Rabbi's Weekly Teaching
March 14, 2014
Saturday night we begin our celebration of Purim and read the holiday story in the Megillah. At the beginning of the story, King Ahasueraus wants to host a party. The king issues a command to his butlers that there should be "no limit to the celebration" and they should provide for the wishes of every guest. Rabbinic commentary looks at this verse in the Book of Esther and asks, "How can the King's command possibly be fulfilled? If two ships were in the same sea and one wants a west wind and one wants an east wind, how can they both be satisfied?"
In response to this rabbinic question, a midrash is offered: "King Ahasueraus will experience the inability to have his command fulfilled. This was consistent with his character. Ahasueraus never wants to make choices or set priorities. He doesn't wish to ever choose between one advisor and another. And, he is always unable to take any firm stand or reject any specific request. This failure in the King's leadership always resulted in his accepting the advice of the last person he spoke with. When Ahasueraus listened to Haman, and then to Esther, he gives them both equal credibility. Its only when the King directly witnesses that Haman has evil intentions that he orders the evil Haman to be killed."
On Purim the rabbis ask of us:
* Are we ever like King Ahasueraus?
* Do we have the courage of an Esther and Mordecai?
* Will we stand up consistently and firmly against the evil Hamans of the world?

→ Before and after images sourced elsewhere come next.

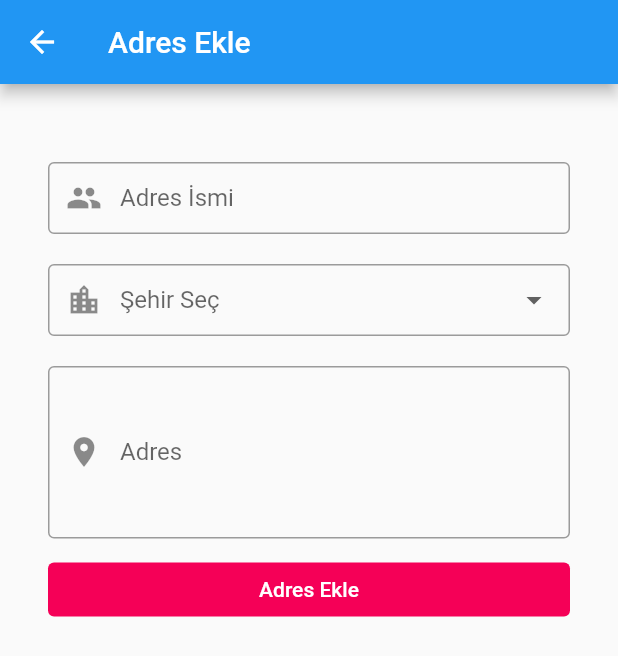
After one commit to onurozbay7/MobileHairdresserApp-Flutter, a Flutter app: the CreateAdressPage screen opened directly, on a phone screen of 412 x 824 dp. The commit adds this screen. Shown: the top 656 px of the screen. Run offline on Flutter 3.47's test engine with Material 2 defaults, Android fonts, the phone set to English and light mode, and no system bars; our stand-ins replace shared_preferences; accounts and stored records are empty.

Commit message:
create user adress features

```diff
--- a/lib/main.dart
+++ b/lib/main.dart
@@ -17,8 +17,8 @@ class MyApp extends StatelessWidget {
   Widget build(BuildContext context) {
     return MaterialApp(
       debugShowCheckedModeBanner: false,
-      theme: ThemeData.dark(),
-      home: const LoginPage(),
+      //theme: ThemeData.dark(),
+      home: const Loading(),
 
     );
   }
--- /dev/null
+++ b/lib/screens/create_adress_page.dart
@@ -0,0 +1,105 @@
+import 'package:flutter/material.dart';
+import 'package:mobilehairdresser_app/services/user_adress_service.dart';
+
+import '../constant.dart';
+import '../models/api_response.dart';
+import '../services/user_service.dart';
+
+class CreateAdressPage extends StatefulWidget {
+  CreateAdressPage({Key? key}) : super(key: key);
+
+  @override
+  State<CreateAdressPage> createState() => _CreateAdressPageState();
+}
+final GlobalKey<FormState> formkey = GlobalKey<FormState>();
+class _CreateAdressPageState extends State<CreateAdressPage> {
+  final TextEditingController
+  adresNameController = TextEditingController(),
+  adresController = TextEditingController();
+
+  String? value;
+  bool loading = false;
+
+
+  void _createAdress() async {
+    ApiResponse response = await createUserAdress(adresNameController.text, value.toString(), adresController.text);
+    if(response.error == null) {
+      print(response.data);
+    }
+    else {
+      setState(() {
+        loading = !loading;
+      });
+      ScaffoldMessenger.of(context).showSnackBar(SnackBar(
+        content: Text('${response.error}'),
+      ));
+    }
+  }
+
+
+
+  @override
+  Widget build(BuildContext context) {
+    return Scaffold(
+      appBar: AppBar(
+        title: Text("Adres Ekle"),
+      ),
+
+      body: Form(
+        key: formkey,
+        child: ListView(
+          padding: const EdgeInsets.all(32),
+          children: [
+
+            const SizedBox(height: 20,),
+
+            TextFormField(
+                controller: adresNameController,
+                validator: (val) => val!.isEmpty ? 'Adres ismi boş bırakılamaz' : null,
+                decoration: kInputDecoration("Adres İsmi",const Icon(Icons.people))
+              ),
+
+              const SizedBox(height: 20,),
+
+              DropdownButtonFormField<String>(
+                value: value,
+                validator: (val) => val == null ? 'Şehir boş bırakılamaz' : null,
+                decoration: kInputDecoration("Şehir Seç", Icon(Icons.location_city)),
+                items: sehirler.map(buildMenuItem).toList(),
+                onChanged: (value) => setState(() => this.value = value),
+              ),
+
+              const SizedBox(height: 20,),
+
+              TextFormField(
+                maxLines: 5,
+                controller: adresController,
+                validator: (val) => val!.isEmpty ? 'Adres bırakılamaz' : null,
+                decoration: kInputDecoration("Adres",const Icon(Icons.location_on))
+              ),
+
+              const SizedBox(height: 10,),
+
+
+              loading ?const Center(child: CircularProgressIndicator(),)
+              :
+              kTextButton("Adres Ekle", (){
+              if(formkey.currentState!.validate()){
+                setState(() {
+                  loading = true;
+                  _createAdress();
+                  Navigator.pop(context);
+                });
+              }
+                }),
+
+          ],
+        ),
+      ),
+    );
+
+
+  }
+
+  DropdownMenuItem<String> buildMenuItem(String item) => DropdownMenuItem(value: item, child: Text(item),);
+}
--- a/lib/services/user_service.dart
+++ b/lib/services/user_service.dart
@@ -5,6 +5,7 @@ import 'dart:convert';
 import 'package:mobilehairdresser_app/constant.dart';
 import 'package:mobilehairdresser_app/models/api_response.dart';
 import 'package:http/http.dart' as http;
+import 'package:mobilehairdresser_app/models/user_adress.dart';
 import 'package:shared_preferences/shared_preferences.dart';
 import '../models/user.dart';
 
@@ -37,7 +38,7 @@ Future<ApiResponse> login (String email, String password) async {
     }
   }
   catch(e) {
-    apiResponse.error = serverError;
+    apiResponse.error = e.toString();
   }
 
   return apiResponse;
@@ -66,7 +67,6 @@ Future<ApiResponse> register (String name, String phone,String email, String pas
       case 200:
 
         apiResponse.data = User.fromJson(jsonDecode(response.body));
-        print(apiResponse.data);
         break;
       case 422:
         final errors = jsonDecode(response.body)['errors'];
```
Also changed, not shown: lib/constant.dart (+8 -1 lines), lib/models/user_adress.dart (added, +26 -0 lines), lib/screens/home_page.dart (+98 -7 lines), lib/screens/user_adress_page.dart (added, +152 -0 lines), lib/services/user_adress_service.dart (added, +136 -0 lines).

These questions are intended to be addressed both on an individual level and a communal level. Will we allow ourselves to be swayed in multiple directions by the myriad of different views, or will we stand firm for what we know to be right?
Queen Esther is the heroine of Purim who is the exact opposite of Ahasueraus. Risking her life, she stands up to confront the King. She refused to hide from her responsibility hoping that someone else might solve the problem.
As human beings and as Jews we each have the responsibility to maximize our strengths and capabilities so as to confront the darkness that imperils God's light within our world. We depend on our own moral compass when we need to make difficult decisions. We consider carefully the views of others, but ultimately we determine within ourselves what actions need to be pursued.
There is an ongoing debate as to how we can effectively address the serious issues that confront Jews today. The most serious external threat comes from those who are dedicated to the destruction of the Jewish State of Israel. Israel is not a perfect nation. America is not a perfect nation. Yet the enemies of Israel will hide behind double standards that disguise their own evil intentions. Some Jews are afraid to speak up. They are concerned that they will be indicted for their "special interests". However, the hallmark of America is that every citizen is entitled to advocate for their special interests and almost everyone does. Why should American Jews speak more softly on the existential threat to Israel than Americans would for any issue critically important to them?
One of the primary lessons of Purim is that when our enemy, Haman, said he wanted us dead, we believed him and acted accordingly. Today the enemies of the Jewish People and the Western World also say they wish us not to exist. We should believe what they declare is true and act accordingly. We might disagree on how to act in response to the threat, but we can't simply wish the problem away or pretend that it doesn't exist.
Let us be prompted by our Purim celebration to stand up and speak out just as Queen Esther so heroically did. We know the fate of the Jewish People when there is silence in response to the evil that threatens us. Are we willing to risk silence? Purim comes with its traditional noise makers to wake us up so as to blot out the sounds of silence in the face of evil. Purim reminds us what true leadership is and the reality that when we speak up and make our voices heard we can thwart the evil intentions that confront us. May God give us the strength to make sure we are heard.
Shabbat Shalom & Chag Purim Sameach,